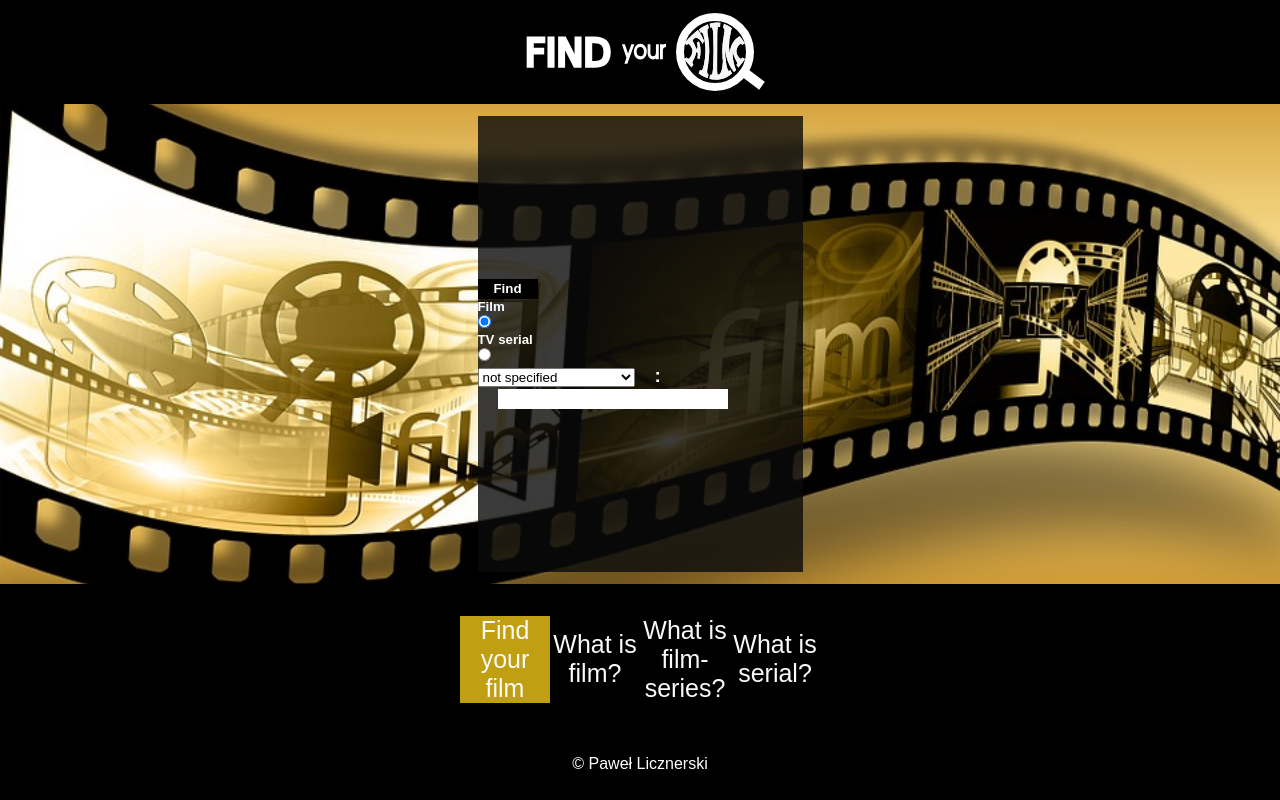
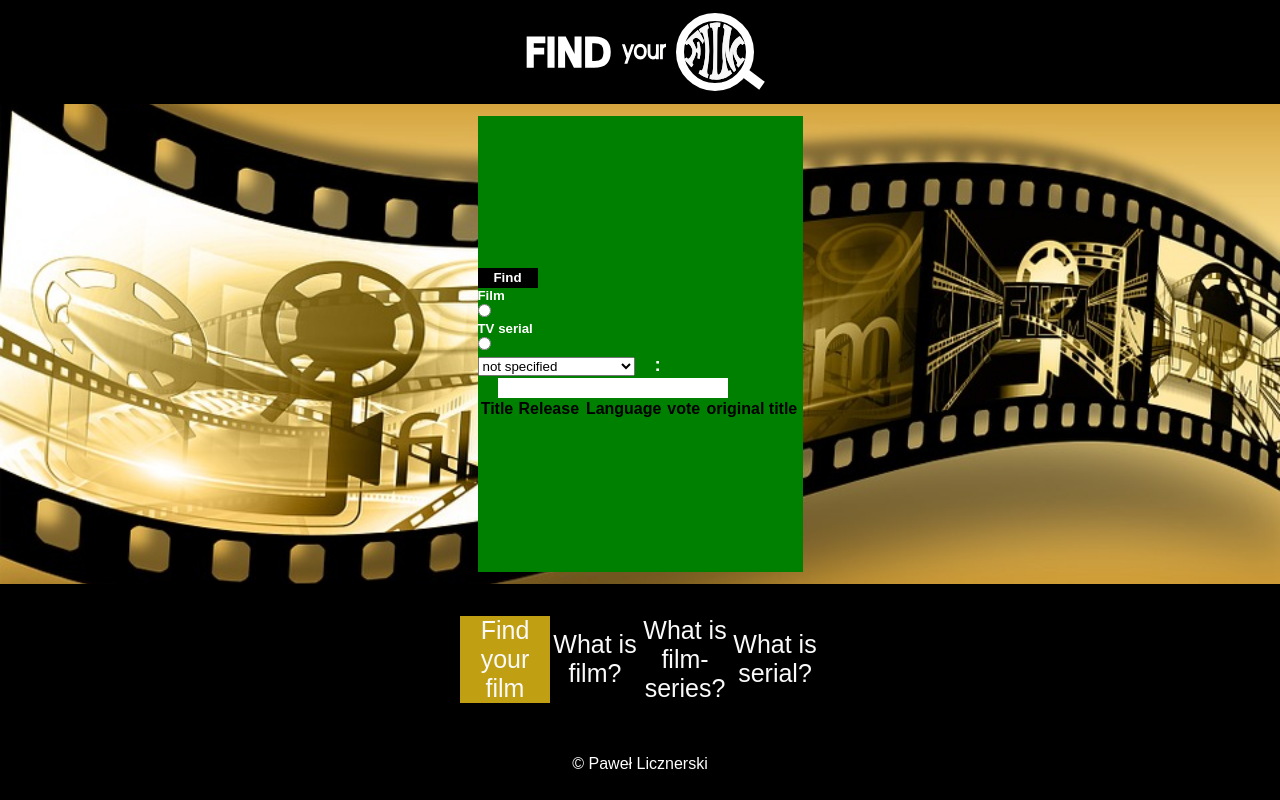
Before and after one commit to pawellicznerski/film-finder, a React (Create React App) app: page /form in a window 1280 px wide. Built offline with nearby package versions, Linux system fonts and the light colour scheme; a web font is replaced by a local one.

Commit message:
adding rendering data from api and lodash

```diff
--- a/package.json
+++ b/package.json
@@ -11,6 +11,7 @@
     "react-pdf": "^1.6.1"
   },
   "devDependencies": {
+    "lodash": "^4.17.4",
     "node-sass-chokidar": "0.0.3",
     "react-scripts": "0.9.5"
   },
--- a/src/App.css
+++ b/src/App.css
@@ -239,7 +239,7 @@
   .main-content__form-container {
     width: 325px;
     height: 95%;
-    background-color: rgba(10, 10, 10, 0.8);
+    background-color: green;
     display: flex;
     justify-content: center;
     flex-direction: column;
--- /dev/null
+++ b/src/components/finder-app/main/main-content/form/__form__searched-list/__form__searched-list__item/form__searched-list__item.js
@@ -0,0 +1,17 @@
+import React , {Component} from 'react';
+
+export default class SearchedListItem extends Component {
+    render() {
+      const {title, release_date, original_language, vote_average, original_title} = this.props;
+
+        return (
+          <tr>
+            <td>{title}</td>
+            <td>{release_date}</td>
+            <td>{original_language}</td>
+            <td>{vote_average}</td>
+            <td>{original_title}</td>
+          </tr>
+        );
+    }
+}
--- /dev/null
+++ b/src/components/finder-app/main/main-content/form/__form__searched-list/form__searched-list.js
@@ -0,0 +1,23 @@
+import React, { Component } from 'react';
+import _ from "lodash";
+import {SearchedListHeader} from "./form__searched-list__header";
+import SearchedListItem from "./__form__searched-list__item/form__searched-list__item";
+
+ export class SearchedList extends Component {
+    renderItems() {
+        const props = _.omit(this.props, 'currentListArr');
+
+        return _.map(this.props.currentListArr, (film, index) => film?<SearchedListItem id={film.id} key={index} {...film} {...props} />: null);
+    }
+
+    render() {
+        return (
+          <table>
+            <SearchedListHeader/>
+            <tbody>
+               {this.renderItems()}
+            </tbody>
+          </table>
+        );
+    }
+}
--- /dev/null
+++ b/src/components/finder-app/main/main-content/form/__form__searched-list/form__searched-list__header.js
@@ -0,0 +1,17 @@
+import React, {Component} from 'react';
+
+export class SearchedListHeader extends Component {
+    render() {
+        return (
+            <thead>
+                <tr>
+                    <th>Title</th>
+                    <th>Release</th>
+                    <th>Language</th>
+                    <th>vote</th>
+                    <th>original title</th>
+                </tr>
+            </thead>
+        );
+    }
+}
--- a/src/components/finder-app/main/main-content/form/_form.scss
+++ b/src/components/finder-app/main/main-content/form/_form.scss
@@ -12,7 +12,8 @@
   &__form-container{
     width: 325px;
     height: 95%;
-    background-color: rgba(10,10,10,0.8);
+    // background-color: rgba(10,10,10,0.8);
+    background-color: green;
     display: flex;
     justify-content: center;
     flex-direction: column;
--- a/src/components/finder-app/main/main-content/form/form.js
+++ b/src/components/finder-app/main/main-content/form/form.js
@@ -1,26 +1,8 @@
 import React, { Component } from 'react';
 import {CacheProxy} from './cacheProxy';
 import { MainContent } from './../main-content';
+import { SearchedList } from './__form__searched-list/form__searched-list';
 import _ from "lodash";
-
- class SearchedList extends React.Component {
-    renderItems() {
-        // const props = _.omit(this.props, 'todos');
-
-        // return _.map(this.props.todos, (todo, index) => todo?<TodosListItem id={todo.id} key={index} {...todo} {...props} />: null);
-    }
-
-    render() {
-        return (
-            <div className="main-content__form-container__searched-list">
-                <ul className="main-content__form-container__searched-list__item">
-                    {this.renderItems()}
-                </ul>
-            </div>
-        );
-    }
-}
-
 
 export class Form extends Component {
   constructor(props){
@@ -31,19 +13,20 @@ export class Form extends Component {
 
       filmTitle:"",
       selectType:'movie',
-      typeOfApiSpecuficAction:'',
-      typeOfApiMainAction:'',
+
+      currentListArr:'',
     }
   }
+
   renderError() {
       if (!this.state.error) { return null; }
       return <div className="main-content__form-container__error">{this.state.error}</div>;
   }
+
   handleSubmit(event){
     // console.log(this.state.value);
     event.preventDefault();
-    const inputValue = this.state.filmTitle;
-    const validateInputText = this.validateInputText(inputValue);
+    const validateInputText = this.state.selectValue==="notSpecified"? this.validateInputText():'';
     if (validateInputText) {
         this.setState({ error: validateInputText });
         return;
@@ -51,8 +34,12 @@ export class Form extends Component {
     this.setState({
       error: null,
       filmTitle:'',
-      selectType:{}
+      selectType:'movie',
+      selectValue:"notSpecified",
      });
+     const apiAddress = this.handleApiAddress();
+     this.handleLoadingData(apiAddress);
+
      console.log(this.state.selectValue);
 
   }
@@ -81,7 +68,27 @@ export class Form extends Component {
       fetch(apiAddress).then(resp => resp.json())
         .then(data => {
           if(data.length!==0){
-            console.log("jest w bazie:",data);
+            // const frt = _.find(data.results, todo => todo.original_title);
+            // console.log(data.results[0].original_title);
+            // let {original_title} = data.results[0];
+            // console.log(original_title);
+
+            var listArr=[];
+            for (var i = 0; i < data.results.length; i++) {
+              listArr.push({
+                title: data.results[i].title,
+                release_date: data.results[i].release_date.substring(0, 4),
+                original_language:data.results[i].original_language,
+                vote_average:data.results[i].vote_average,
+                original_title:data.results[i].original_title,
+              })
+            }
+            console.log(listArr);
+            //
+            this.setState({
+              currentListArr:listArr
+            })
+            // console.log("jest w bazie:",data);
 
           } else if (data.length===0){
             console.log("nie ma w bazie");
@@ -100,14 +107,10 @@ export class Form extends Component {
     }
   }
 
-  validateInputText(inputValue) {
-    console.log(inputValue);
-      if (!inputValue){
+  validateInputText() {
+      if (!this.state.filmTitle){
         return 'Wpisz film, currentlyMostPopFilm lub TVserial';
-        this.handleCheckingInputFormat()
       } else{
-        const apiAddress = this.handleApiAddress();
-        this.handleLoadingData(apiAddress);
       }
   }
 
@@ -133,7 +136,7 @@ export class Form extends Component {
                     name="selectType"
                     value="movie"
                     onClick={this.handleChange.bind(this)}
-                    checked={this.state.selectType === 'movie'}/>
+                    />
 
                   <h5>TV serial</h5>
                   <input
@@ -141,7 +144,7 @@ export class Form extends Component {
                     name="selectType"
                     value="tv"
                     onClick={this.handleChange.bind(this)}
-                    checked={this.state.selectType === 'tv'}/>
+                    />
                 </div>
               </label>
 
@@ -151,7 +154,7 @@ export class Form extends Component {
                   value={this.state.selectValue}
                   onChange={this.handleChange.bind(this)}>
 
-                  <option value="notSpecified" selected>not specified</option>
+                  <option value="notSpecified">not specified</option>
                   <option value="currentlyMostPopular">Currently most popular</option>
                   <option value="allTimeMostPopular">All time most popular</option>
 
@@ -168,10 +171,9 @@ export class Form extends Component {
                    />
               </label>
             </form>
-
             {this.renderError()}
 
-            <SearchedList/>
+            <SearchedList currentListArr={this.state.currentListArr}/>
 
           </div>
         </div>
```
* * *
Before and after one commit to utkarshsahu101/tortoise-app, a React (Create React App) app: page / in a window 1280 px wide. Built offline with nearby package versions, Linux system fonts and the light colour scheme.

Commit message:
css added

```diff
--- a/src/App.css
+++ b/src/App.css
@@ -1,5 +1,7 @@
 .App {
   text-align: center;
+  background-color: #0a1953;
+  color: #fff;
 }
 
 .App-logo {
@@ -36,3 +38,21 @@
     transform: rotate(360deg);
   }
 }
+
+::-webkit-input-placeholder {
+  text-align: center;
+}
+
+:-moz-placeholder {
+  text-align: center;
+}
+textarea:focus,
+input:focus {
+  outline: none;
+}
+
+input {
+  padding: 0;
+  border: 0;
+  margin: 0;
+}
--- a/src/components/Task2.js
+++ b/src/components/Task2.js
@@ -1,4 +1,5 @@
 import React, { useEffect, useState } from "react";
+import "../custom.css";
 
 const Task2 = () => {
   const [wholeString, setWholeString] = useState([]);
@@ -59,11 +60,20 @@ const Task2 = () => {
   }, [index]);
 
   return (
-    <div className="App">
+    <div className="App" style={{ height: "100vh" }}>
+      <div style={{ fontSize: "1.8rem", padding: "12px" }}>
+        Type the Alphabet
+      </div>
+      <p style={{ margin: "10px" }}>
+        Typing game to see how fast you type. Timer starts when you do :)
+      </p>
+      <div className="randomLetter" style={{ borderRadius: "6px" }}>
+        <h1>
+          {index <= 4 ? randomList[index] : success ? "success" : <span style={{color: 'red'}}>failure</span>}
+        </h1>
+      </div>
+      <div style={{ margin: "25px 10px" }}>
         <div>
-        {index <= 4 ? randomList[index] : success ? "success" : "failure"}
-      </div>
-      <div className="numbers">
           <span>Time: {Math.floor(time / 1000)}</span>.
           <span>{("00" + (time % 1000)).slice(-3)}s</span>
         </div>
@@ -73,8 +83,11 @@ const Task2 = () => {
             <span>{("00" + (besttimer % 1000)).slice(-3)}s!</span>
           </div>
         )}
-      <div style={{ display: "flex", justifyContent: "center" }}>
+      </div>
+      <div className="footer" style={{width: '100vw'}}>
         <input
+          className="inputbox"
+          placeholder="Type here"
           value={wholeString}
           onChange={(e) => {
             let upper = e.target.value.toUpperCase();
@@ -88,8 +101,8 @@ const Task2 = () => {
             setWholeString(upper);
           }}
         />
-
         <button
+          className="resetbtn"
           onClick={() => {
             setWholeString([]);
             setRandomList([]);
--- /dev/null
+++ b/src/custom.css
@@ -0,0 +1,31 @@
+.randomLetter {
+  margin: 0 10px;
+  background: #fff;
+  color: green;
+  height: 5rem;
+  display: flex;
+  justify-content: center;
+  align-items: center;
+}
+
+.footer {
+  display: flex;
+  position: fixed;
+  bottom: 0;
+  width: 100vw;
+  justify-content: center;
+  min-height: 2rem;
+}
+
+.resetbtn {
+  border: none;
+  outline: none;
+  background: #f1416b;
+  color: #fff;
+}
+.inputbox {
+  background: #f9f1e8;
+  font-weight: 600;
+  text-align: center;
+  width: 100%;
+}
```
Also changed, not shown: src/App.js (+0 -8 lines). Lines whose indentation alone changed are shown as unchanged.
* * *
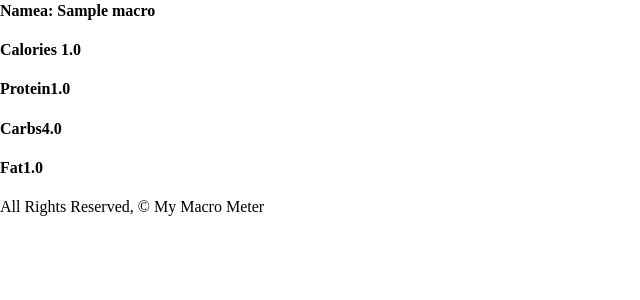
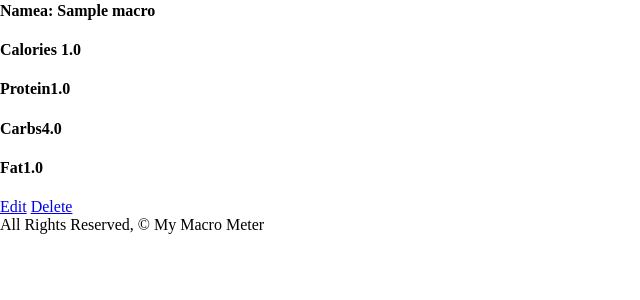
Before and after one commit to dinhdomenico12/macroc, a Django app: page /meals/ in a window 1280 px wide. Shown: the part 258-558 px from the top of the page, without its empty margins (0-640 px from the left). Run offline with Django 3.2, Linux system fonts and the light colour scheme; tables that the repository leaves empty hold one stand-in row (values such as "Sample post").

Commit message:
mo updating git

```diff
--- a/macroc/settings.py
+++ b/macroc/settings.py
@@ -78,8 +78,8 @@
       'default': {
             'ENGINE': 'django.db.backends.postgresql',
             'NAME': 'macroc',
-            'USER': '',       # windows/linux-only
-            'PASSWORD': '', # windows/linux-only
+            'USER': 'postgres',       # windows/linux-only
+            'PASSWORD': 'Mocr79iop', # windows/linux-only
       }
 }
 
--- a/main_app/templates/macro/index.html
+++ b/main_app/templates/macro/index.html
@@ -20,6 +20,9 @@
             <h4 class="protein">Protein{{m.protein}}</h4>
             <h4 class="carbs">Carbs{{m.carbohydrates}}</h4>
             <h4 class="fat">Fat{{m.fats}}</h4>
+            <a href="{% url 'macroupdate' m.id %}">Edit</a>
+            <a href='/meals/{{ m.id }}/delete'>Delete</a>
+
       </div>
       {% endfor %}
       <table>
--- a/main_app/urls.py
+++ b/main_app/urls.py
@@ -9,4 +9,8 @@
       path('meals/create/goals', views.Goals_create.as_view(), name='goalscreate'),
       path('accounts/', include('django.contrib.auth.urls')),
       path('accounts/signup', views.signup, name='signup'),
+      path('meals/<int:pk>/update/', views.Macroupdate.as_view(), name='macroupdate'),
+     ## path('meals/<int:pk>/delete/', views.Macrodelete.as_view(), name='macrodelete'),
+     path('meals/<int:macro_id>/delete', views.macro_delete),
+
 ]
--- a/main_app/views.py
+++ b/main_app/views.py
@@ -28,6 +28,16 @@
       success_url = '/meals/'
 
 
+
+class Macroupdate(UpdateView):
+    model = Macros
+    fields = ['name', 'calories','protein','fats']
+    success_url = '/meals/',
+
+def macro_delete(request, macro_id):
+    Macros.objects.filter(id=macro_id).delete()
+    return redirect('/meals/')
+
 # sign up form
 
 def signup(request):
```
* * *
PROBLEM REQUIREMENTS: In the material above, tally each line where "path" appears, and respond with only the tally.

EXERCISE OUTPUT: 6